It’s much the same excitement at another boat 15 kms. to the south in Havre-Aubert. This is a fishing vessel too situated at the end of the historic La Grave stretch, a short swath of street modestly festooned with eateries, purveyors of art and a variety of artisanal fare. The boat borders a boardwalk on the protected harbour side. Across the road behind the storefronts we hear roiling high tide breakers hitting a ribbon of beach.

This vessel has more accessories – two slides, a tire swing and an orange buoy suspended from a rope that can be a bouncy ride, or an over-sized tether ball. The kids are in fine fettle – climbing, swinging, slip, sliding away. They flow between the three levels of play each taking turns as captain in the wheelhouse.

Up on the lookout level, I overhear talk of pirates and a whispered shiver me timbers. The mateys are a popular play theme since the recent purchase of a second hand toy pirate ship. Fortunately there’s no re-enactment of walking the plank. Below decks we find shelter for baby Lila from the rushing wind. She sits quietly, oblivious to the hurly burly circling around her.

Both communities have chosen playgrounds that are reflections of themselves. The real world ‘equipment’ leaves full rein for the imagination. The boats are a wonderful gift for us come-from-awayers as they help us connect with the place and learn through play.

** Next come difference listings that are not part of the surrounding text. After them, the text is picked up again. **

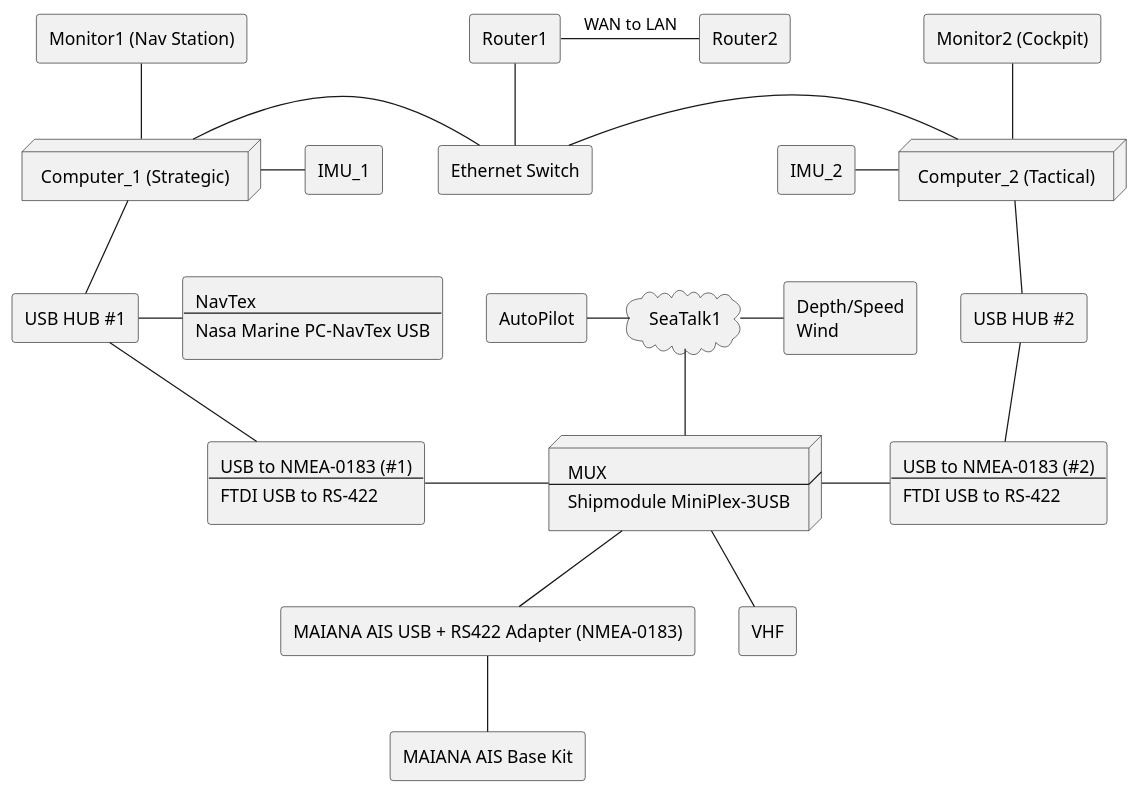
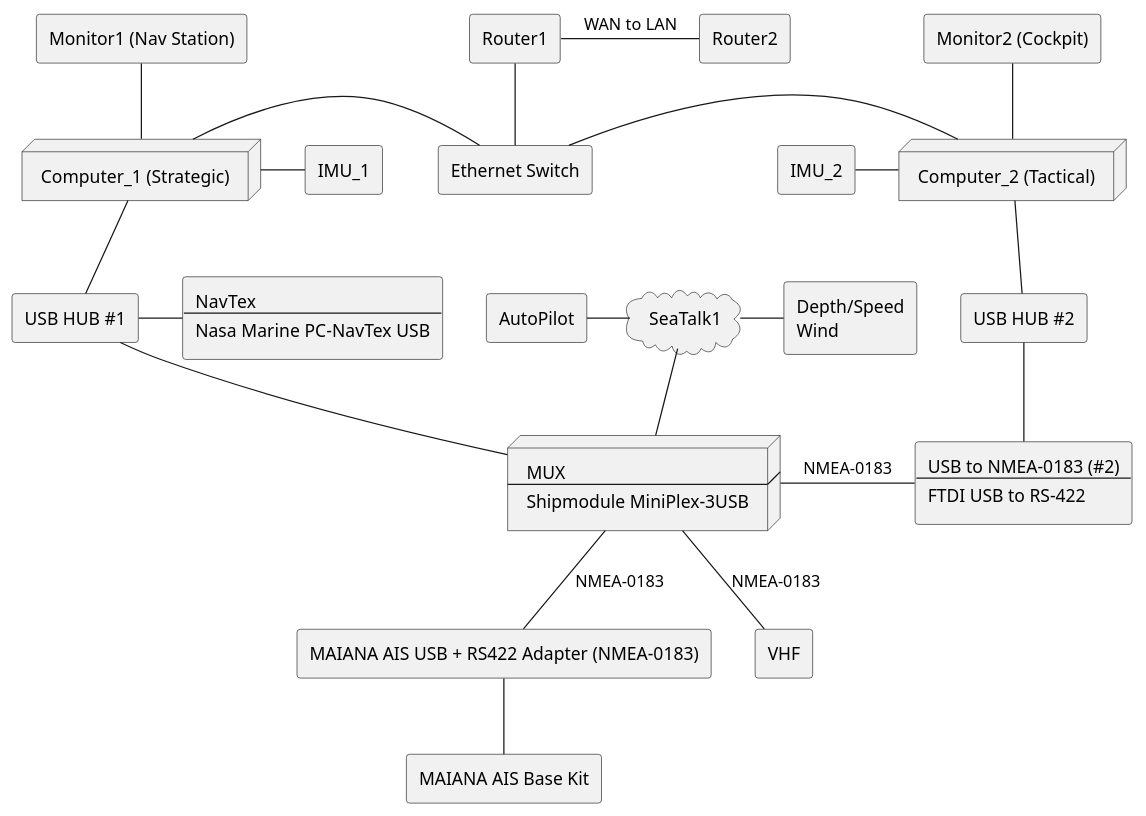
Before and after one commit to SY-Alcazar/SY-Alcazar: the diagram in docs/plantuml/two-comp-arch.puml, drawn with PlantUML.

```diff
--- a/docs/plantuml/two-comp-arch.puml
+++ b/docs/plantuml/two-comp-arch.puml
@@ -1,128 +1,121 @@
 @startuml
 
 rectangle AIS [
  MAIANA AIS Base Kit
 ]
 
 rectangle AIS_to_NMEA [
  MAIANA AIS USB + RS422 Adapter (NMEA-0183)
 ]
 
 node MUX [
  MUX
  ----
  Shipmodule MiniPlex-3USB
 ]
 
 node comp1 [
  Computer_1 (Strategic)
 ]
 
 node comp2 [
  Computer_2 (Tactical)
 ]
 
 rectangle usb_hub1 [
  USB HUB #1
 ]
 
 rectangle usb_hub2 [
  USB HUB #2
 ]
 
 
 rectangle router1 [
  Router1
 ]
 
 rectangle router2 [
  Router2
 ]
 
 rectangle Eth_switch [
  Ethernet Switch
 ]
 
 rectangle mon1 [
  Monitor1 (Nav Station)
 ]
 
 rectangle mon2 [
  Monitor2 (Cockpit)
 ]
 
-rectangle USB_to_Serial1 [
- USB to NMEA-0183 (#1)
- ----
- FTDI USB to RS-422
-]
-
 rectangle USB_to_Serial2 [
  USB to NMEA-0183 (#2)
  ----
  FTDI USB to RS-422
 ]
 
 cloud seatalk [
  SeaTalk1
 ]
 
 rectangle instr [
  Depth/Speed
  Wind
 ]
 
 rectangle AP [
  AutoPilot
 ]
 
 rectangle IMU1 [
  IMU_1
 ]
 
 rectangle IMU2 [
  IMU_2
 ]
 
 rectangle VHF [
  VHF
 ]
 
 rectangle NavTex [
  NavTex
  ----
  Nasa Marine PC-NavTex USB
 ]
 
 AIS -u- AIS_to_NMEA
 
-MUX -- AIS_to_NMEA
-MUX -l- USB_to_Serial1
-MUX -r- USB_to_Serial2
+MUX -- AIS_to_NMEA : NMEA-0183
+MUX -r- USB_to_Serial2 : NMEA-0183
 MUX -u- seatalk
-MUX -- VHF
+MUX -- VHF : NMEA-0183
 
 seatalk -r- instr
 seatalk -l- AP
 
 comp1 -u- mon1
 comp2 -u- mon2
 
 comp1 -r- IMU1
 comp2 -l- IMU2
 
 usb_hub1 -r- NavTex
 
 comp1 -d- usb_hub1
 comp2 -d- usb_hub2
 
-usb_hub1 -- USB_to_Serial1
+usb_hub1 -- MUX
 usb_hub2 -- USB_to_Serial2
 
 router1 -r- router2 : WAN to LAN
 Eth_switch -u- router1
 
 Eth_switch -l- comp1
 Eth_switch -r- comp2
 
 @enduml
```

They are not of the mass production mould. Their look and character are intrinsically their own. The world of play would be a much better place with more of these vernacular playgrounds that celebrate local culture and history. PlayGroundology is on the lookout for these kind of playspaces to share with readers. Drop us a line if you know of a place that fits the bill.

We have to leave the wind and waves behind and take the five hour ferry crossing back to Prince Edward Island. We didn’t come to les Îles for the playgrounds and it’s not these two wonderful boat spaces that will pull us back. When we do return though, we know there will be two playspaces inviting the kids to come sail away on blustery day, high sea adventures.

License – (CC BY-NC-SA)